Ted Stahl would like you to forget about any economic woes you might be hearing about and just sit down for a conversation about the opportunities of education and technology.
That’s not Stahl trying to be an eternal optimist; it’s his method of leadership. As CEO of GroupeSTAHL, Stahl has made a living out of growing companies through innovation and education. In Cleveland, Stahls’ Transfer Express, a wholly owned subsidiary of GroupeSTAHL that manufactures custom heat-applied garment transfers, is a living example of that.
Stahls’ Transfer Express employees are constantly being taught to focus on the customer and on technology to adapt to what the market can bring next. As a result, the company continues to grow each year, blossoming to more than 100 employees in less than two decades, and it consistently bumps up the level of technology used in the industry.

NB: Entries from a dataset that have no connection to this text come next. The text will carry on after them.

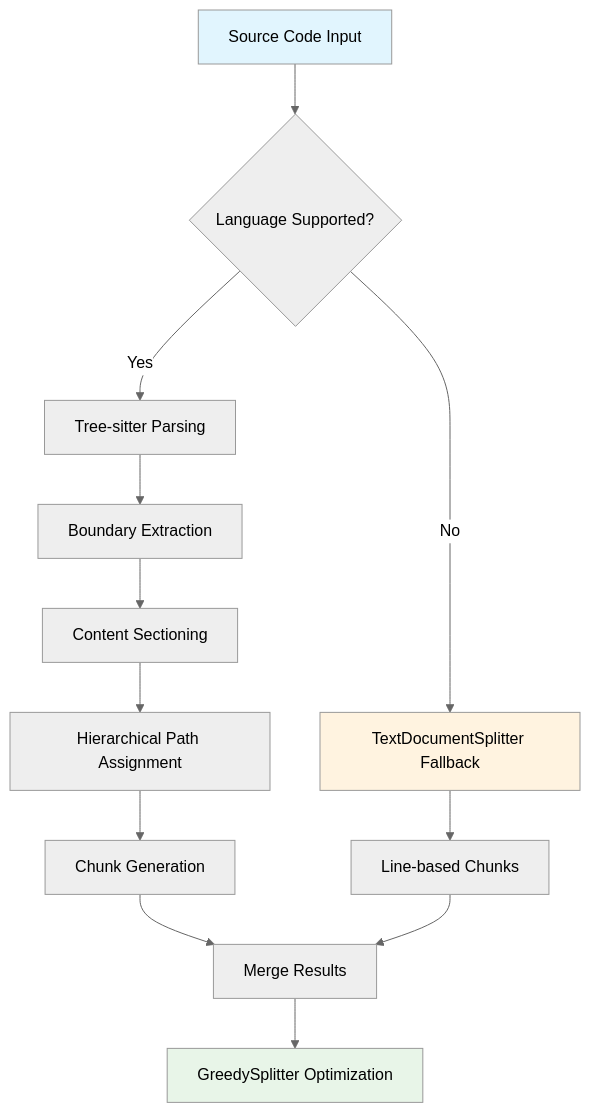
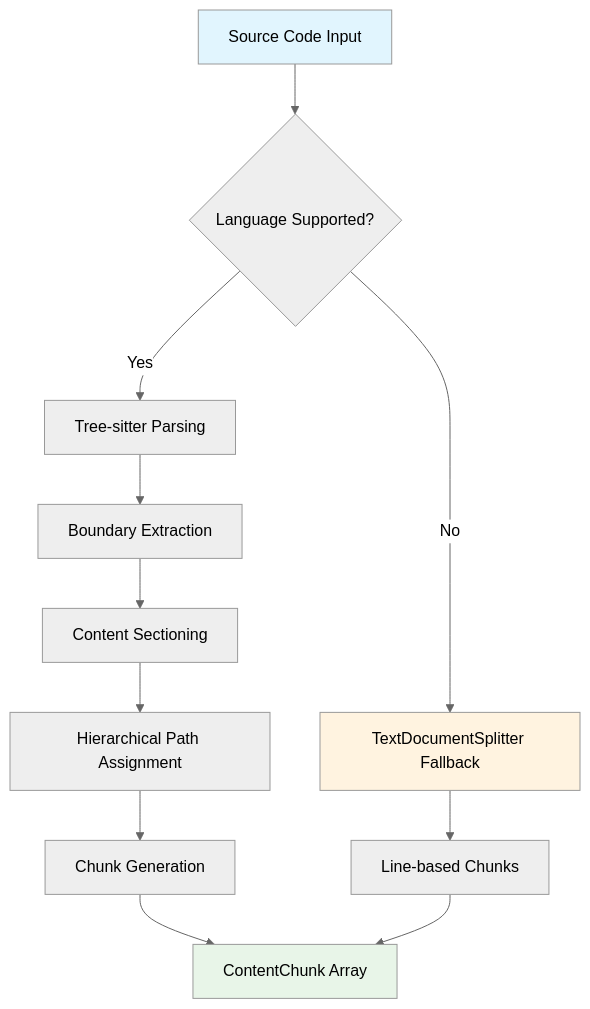
One commit to arabold/docs-mcp-server changed the fourth of 6 diagrams in docs/source-code-splitter.md. Above: the diagram before and after it, drawn with Mermaid (neutral theme). The commit also changed other lines of this file and 5 other files, not shown here.

````diff
--- a/docs/source-code-splitter.md
+++ b/docs/source-code-splitter.md
@@ -162,20 +159,19 @@
 ```mermaid
 flowchart TD
     A[Source Code Input] --> B{Language Supported?}
     B -->|Yes| C[Tree-sitter Parsing]
     B -->|No| D[TextDocumentSplitter Fallback]
 
     C --> E[Boundary Extraction]
     E --> F[Content Sectioning]
     F --> G[Hierarchical Path Assignment]
     G --> H[Chunk Generation]
 
     D --> I[Line-based Chunks]
-    H --> J[Merge Results]
+    H --> J[ContentChunk Array]
     I --> J
-    J --> K[GreedySplitter Optimization]
 
     style A fill:#e1f5fe
-    style K fill:#e8f5e8
+    style J fill:#e8f5e8
     style D fill:#fff3e0
 ```
````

Smart Business talked to Stahl about how to refuse complacency and why you need to have a few rebels around the office.
Encourage a few rebels to spark business. There’s a word called educated risks. If you don’t take any, you aren’t going to be growing anywhere. Everybody, and every company, is really in a state of metamorphosis, reinventing itself all the time. It has to be.
But then complacency is probably, if you are successful, a thing that sort of sets in. You hear, ‘We’re doing well, why should we be trying to change this or that?’
But if you’ve got people that are curious about their customers, curious about the world about them, they see the opportunities that are out there; if they have that passion, it becomes infectious.
So you talk about it, you make examples of people and promote people that do take some risks. Any type of a business culture has a tendency to try to homogenize itself, and you’ve got to have a few rebels around, and you have to let people see how much they help.
Be curious about everything. You have to have a curiosity about customers, about technology, about industry — basically you can’t define it right down to one particular interest. It’s more of a curiosity of the world about you and everything that affects it.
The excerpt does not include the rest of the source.